Task objective:
Return only those lines of the listing that hold the word "style".

Material to process:
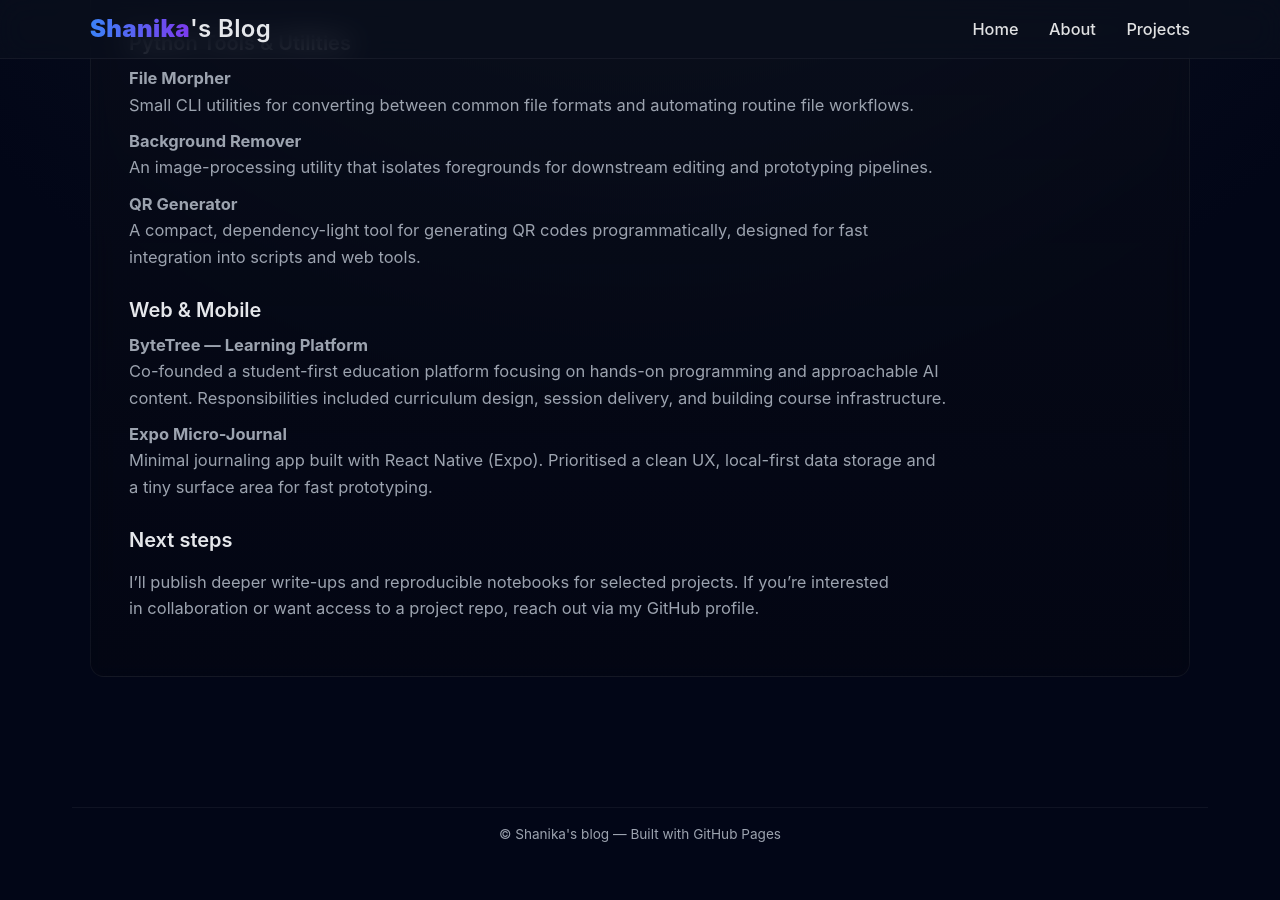
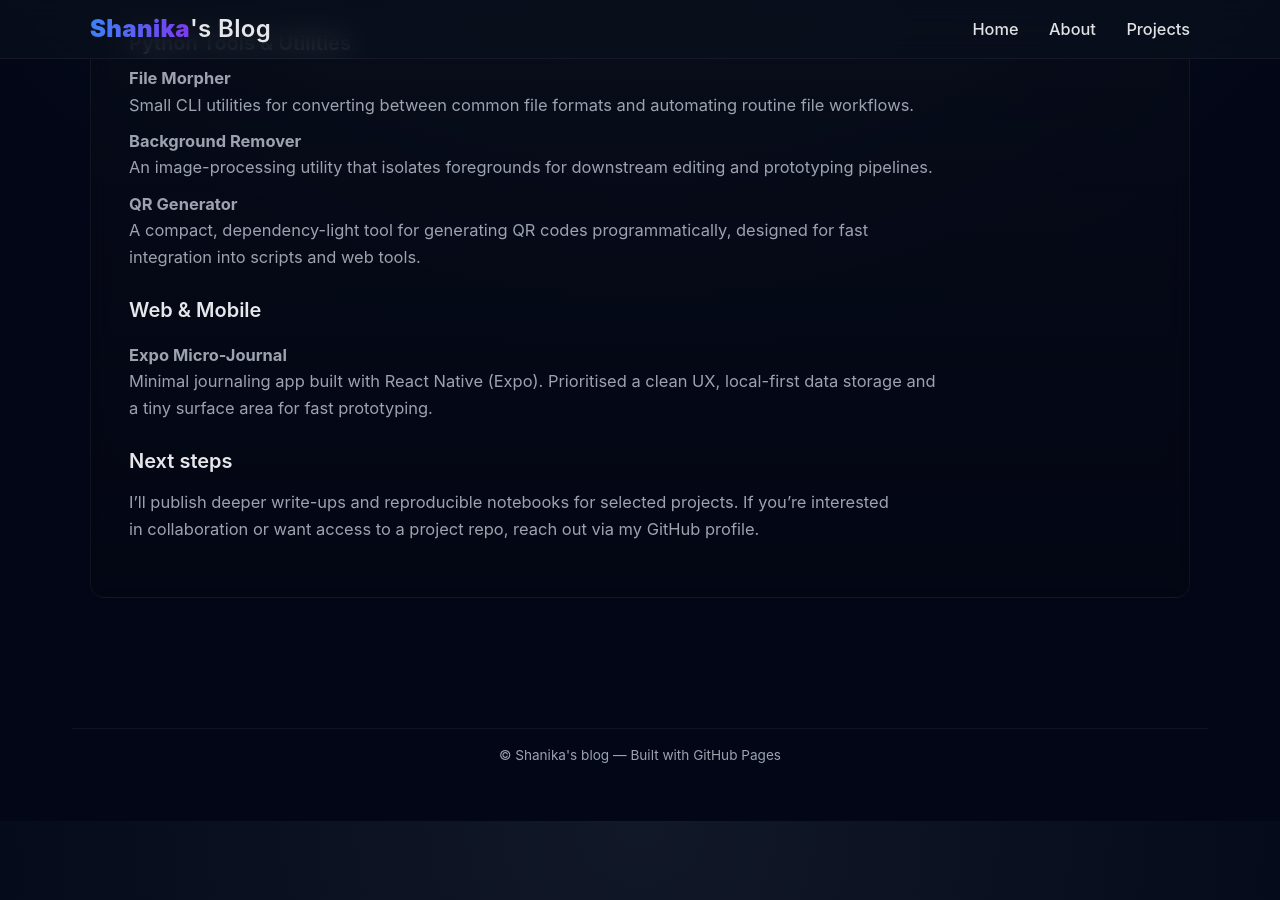
Before and after one commit to shanikashameems/shanikashameems.github.io, a Jekyll site: the page built from projects.md, in a window 1280 px wide and 900 px high, scrolled down 501 px. Built offline with Jekyll 4.4.1, drawn with Linux system fonts in a browser that asks for light colours; after the commit the page ends 1322 px from its top, so only the background shows below that.

Commit message:
Update projects.md

```diff
--- a/projects.md
+++ b/projects.md
@@ -79,8 +79,7 @@ title: Projects
     <h2 style="font-size:1.25rem; margin-bottom:10px; font-weight:600;">Web & Mobile</h2>
 
     <div style="color:#9ca3af; line-height:1.6; font-size:1.03rem; max-width:820px;">
-      <strong>ByteTree — Learning Platform</strong><br>
-      Co-founded a student-first education platform focusing on hands-on programming and approachable AI content. Responsibilities included curriculum design, session delivery, and building course infrastructure.
+
 
       <div style="height:10px;"></div>
 
```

Solution:
     <h2 style="font-size:1.25rem; margin-bottom:10px; font-weight:600;">Web & Mobile</h2>
     <div style="color:#9ca3af; line-height:1.6; font-size:1.03rem; max-width:820px;">
       <div style="height:10px;"></div>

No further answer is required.